_Aim of the exercise_
Output all of the lines below exactly, and leave out each image.

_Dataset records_

________________

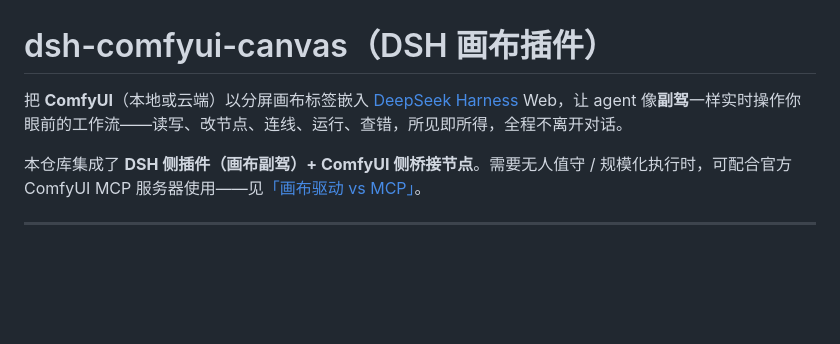
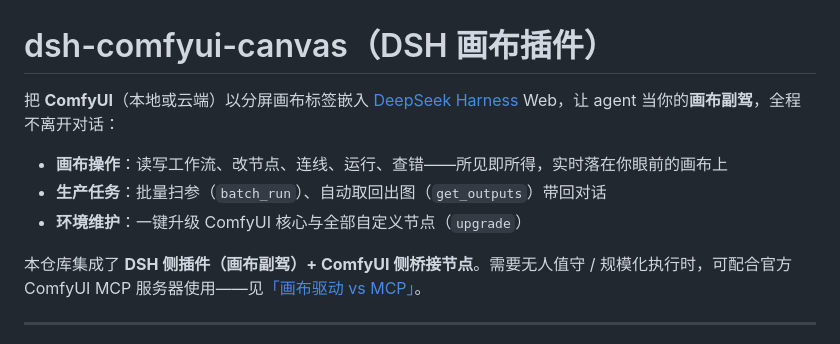
Before and after one commit to wbin0001/dsh-comfyui-canvas, a Markdown page: README.zh.md, the part around the change. Rendered like a GitHub page; blank space fills up the shorter version.

Commit message:
Docs: opening covers three capability faces — canvas ops, production (batch/get_outputs), env upkeep (upgrade)

```diff
--- a/README.zh.md
+++ b/README.zh.md
@@ -1,6 +1,10 @@
 # dsh-comfyui-canvas（DSH 画布插件）
 
-把 **ComfyUI**（本地或云端）以分屏画布标签嵌入 [DeepSeek Harness](https://github.com/DeepSeek-Harness/DSH) Web，让 agent 像**副驾**一样实时操作你眼前的工作流——读写、改节点、连线、运行、查错，所见即所得，全程不离开对话。
+把 **ComfyUI**（本地或云端）以分屏画布标签嵌入 [DeepSeek Harness](https://github.com/DeepSeek-Harness/DSH) Web，让 agent 当你的**画布副驾**，全程不离开对话：
+
+- **画布操作**：读写工作流、改节点、连线、运行、查错——所见即所得，实时落在你眼前的画布上
+- **生产任务**：批量扫参（`batch_run`）、自动取回出图（`get_outputs`）带回对话
+- **环境维护**：一键升级 ComfyUI 核心与全部自定义节点（`upgrade`）
 
 本仓库集成了 **DSH 侧插件（画布副驾）+ ComfyUI 侧桥接节点**。需要无人值守 / 规模化执行时，可配合官方 ComfyUI MCP 服务器使用——见[「画布驱动 vs MCP」](#画布驱动-vs-mcp两种操控-comfyui-的方式)。
 
```
Also changed, not shown: README.md (+5 -1 lines).
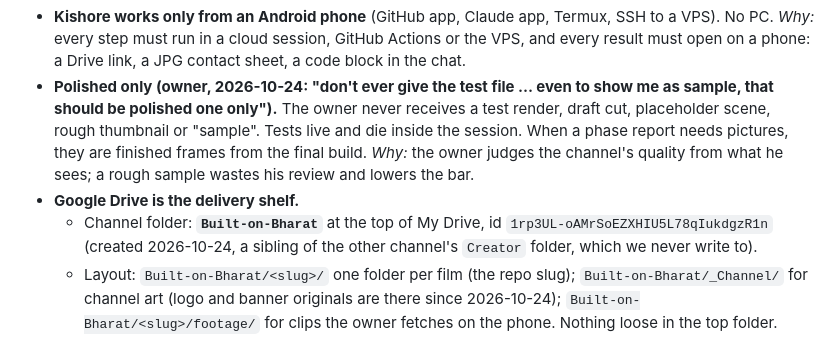
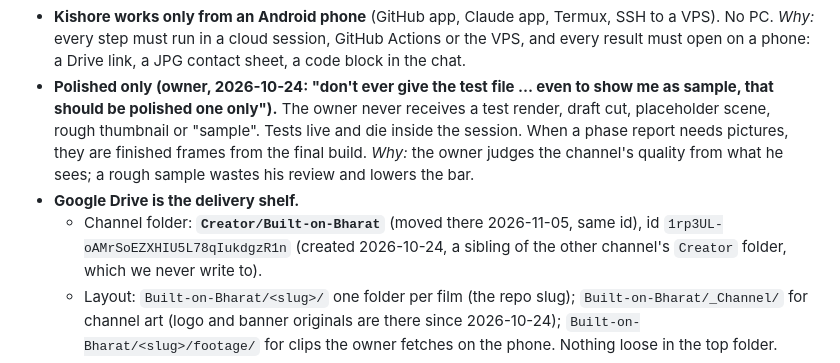
Before and after one commit to mkmk749278/Built-on-Bharat, a Markdown page: docs/PLAYBOOK.md, the part around the change. Rendered like a GitHub page.

```diff
--- a/docs/PLAYBOOK.md
+++ b/docs/PLAYBOOK.md
@@ -30,7 +30,7 @@ rule came from there, it says so, with the measured reason. Its files are a refe
   live and die inside the session. When a phase report needs pictures, they are finished frames from the final build.
   *Why:* the owner judges the channel's quality from what he sees; a rough sample wastes his review and lowers the bar.
 - **Google Drive is the delivery shelf.**
-  - Channel folder: **`Built-on-Bharat`** at the top of My Drive, id `1rp3UL-oAMrSoEZXHIU5L78qIukdgzR1n`
+  - Channel folder: **`Creator/Built-on-Bharat`** (moved there 2026-11-05, same id), id `1rp3UL-oAMrSoEZXHIU5L78qIukdgzR1n`
     (created 2026-10-24, a sibling of the other channel's `Creator` folder, which we never write to).
   - Layout: `Built-on-Bharat/<slug>/` one folder per film (the repo slug); `Built-on-Bharat/_Channel/` for channel art
     (logo and banner originals are there since 2026-10-24); `Built-on-Bharat/<slug>/footage/` for clips the owner
```
Also changed, not shown: CLAUDE.md (+6 -5 lines).
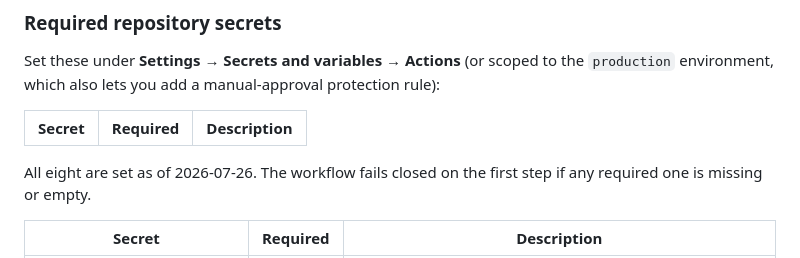
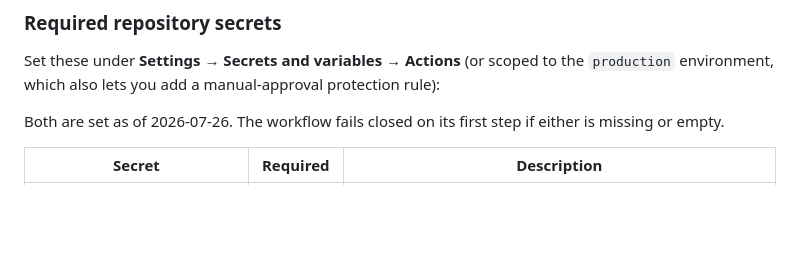
Before and after one commit to entire-vc/evc-team-relay, a Markdown page: docs/DEPLOY.md, the part around the change. Drawn GitHub-style; blank space fills up the shorter version.

Commit message:
docs: fix duplicated secrets-table header left by the previous edit

```diff
--- a/docs/DEPLOY.md
+++ b/docs/DEPLOY.md
@@ -74,10 +74,8 @@ broken migration makes the `dry_run` run fail at the gate step with the app unto
 Set these under **Settings → Secrets and variables → Actions** (or scoped to the `production`
 environment, which also lets you add a manual-approval protection rule):
 
-| Secret | Required | Description |
-|--------|----------|-------------|
-All eight are set as of 2026-07-26. The workflow fails closed on the first step if any required
-one is missing or empty.
+Both are set as of 2026-07-26. The workflow fails closed on its first step if either is missing
+or empty.
 
 | Secret | Required | Description |
 |--------|----------|-------------|
```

________________

_Output below_
Before and after one commit to wbin0001/dsh-comfyui-canvas, a Markdown page: README.zh.md, the part around the change. Rendered like a GitHub page; blank space fills up the shorter version.

Commit message:
Docs: opening covers three capability faces — canvas ops, production (batch/get_outputs), env upkeep (upgrade)

```diff
--- a/README.zh.md
+++ b/README.zh.md
@@ -1,6 +1,10 @@
 # dsh-comfyui-canvas（DSH 画布插件）
 
-把 **ComfyUI**（本地或云端）以分屏画布标签嵌入 [DeepSeek Harness](https://github.com/DeepSeek-Harness/DSH) Web，让 agent 像**副驾**一样实时操作你眼前的工作流——读写、改节点、连线、运行、查错，所见即所得，全程不离开对话。
+把 **ComfyUI**（本地或云端）以分屏画布标签嵌入 [DeepSeek Harness](https://github.com/DeepSeek-Harness/DSH) Web，让 agent 当你的**画布副驾**，全程不离开对话：
+
+- **画布操作**：读写工作流、改节点、连线、运行、查错——所见即所得，实时落在你眼前的画布上
+- **生产任务**：批量扫参（`batch_run`）、自动取回出图（`get_outputs`）带回对话
+- **环境维护**：一键升级 ComfyUI 核心与全部自定义节点（`upgrade`）
 
 本仓库集成了 **DSH 侧插件（画布副驾）+ ComfyUI 侧桥接节点**。需要无人值守 / 规模化执行时，可配合官方 ComfyUI MCP 服务器使用——见[「画布驱动 vs MCP」](#画布驱动-vs-mcp两种操控-comfyui-的方式)。
 
```
Also changed, not shown: README.md (+5 -1 lines).
Before and after one commit to mkmk749278/Built-on-Bharat, a Markdown page: docs/PLAYBOOK.md, the part around the change. Rendered like a GitHub page.

```diff
--- a/docs/PLAYBOOK.md
+++ b/docs/PLAYBOOK.md
@@ -30,7 +30,7 @@ rule came from there, it says so, with the measured reason. Its files are a refe
   live and die inside the session. When a phase report needs pictures, they are finished frames from the final build.
   *Why:* the owner judges the channel's quality from what he sees; a rough sample wastes his review and lowers the bar.
 - **Google Drive is the delivery shelf.**
-  - Channel folder: **`Built-on-Bharat`** at the top of My Drive, id `1rp3UL-oAMrSoEZXHIU5L78qIukdgzR1n`
+  - Channel folder: **`Creator/Built-on-Bharat`** (moved there 2026-11-05, same id), id `1rp3UL-oAMrSoEZXHIU5L78qIukdgzR1n`
     (created 2026-10-24, a sibling of the other channel's `Creator` folder, which we never write to).
   - Layout: `Built-on-Bharat/<slug>/` one folder per film (the repo slug); `Built-on-Bharat/_Channel/` for channel art
     (logo and banner originals are there since 2026-10-24); `Built-on-Bharat/<slug>/footage/` for clips the owner
```
Also changed, not shown: CLAUDE.md (+6 -5 lines).
Before and after one commit to entire-vc/evc-team-relay, a Markdown page: docs/DEPLOY.md, the part around the change. Drawn GitHub-style; blank space fills up the shorter version.

Commit message:
docs: fix duplicated secrets-table header left by the previous edit

```diff
--- a/docs/DEPLOY.md
+++ b/docs/DEPLOY.md
@@ -74,10 +74,8 @@ broken migration makes the `dry_run` run fail at the gate step with the app unto
 Set these under **Settings → Secrets and variables → Actions** (or scoped to the `production`
 environment, which also lets you add a manual-approval protection rule):
 
-| Secret | Required | Description |
-|--------|----------|-------------|
-All eight are set as of 2026-07-26. The workflow fails closed on the first step if any required
-one is missing or empty.
+Both are set as of 2026-07-26. The workflow fails closed on its first step if either is missing
+or empty.
 
 | Secret | Required | Description |
 |--------|----------|-------------|
```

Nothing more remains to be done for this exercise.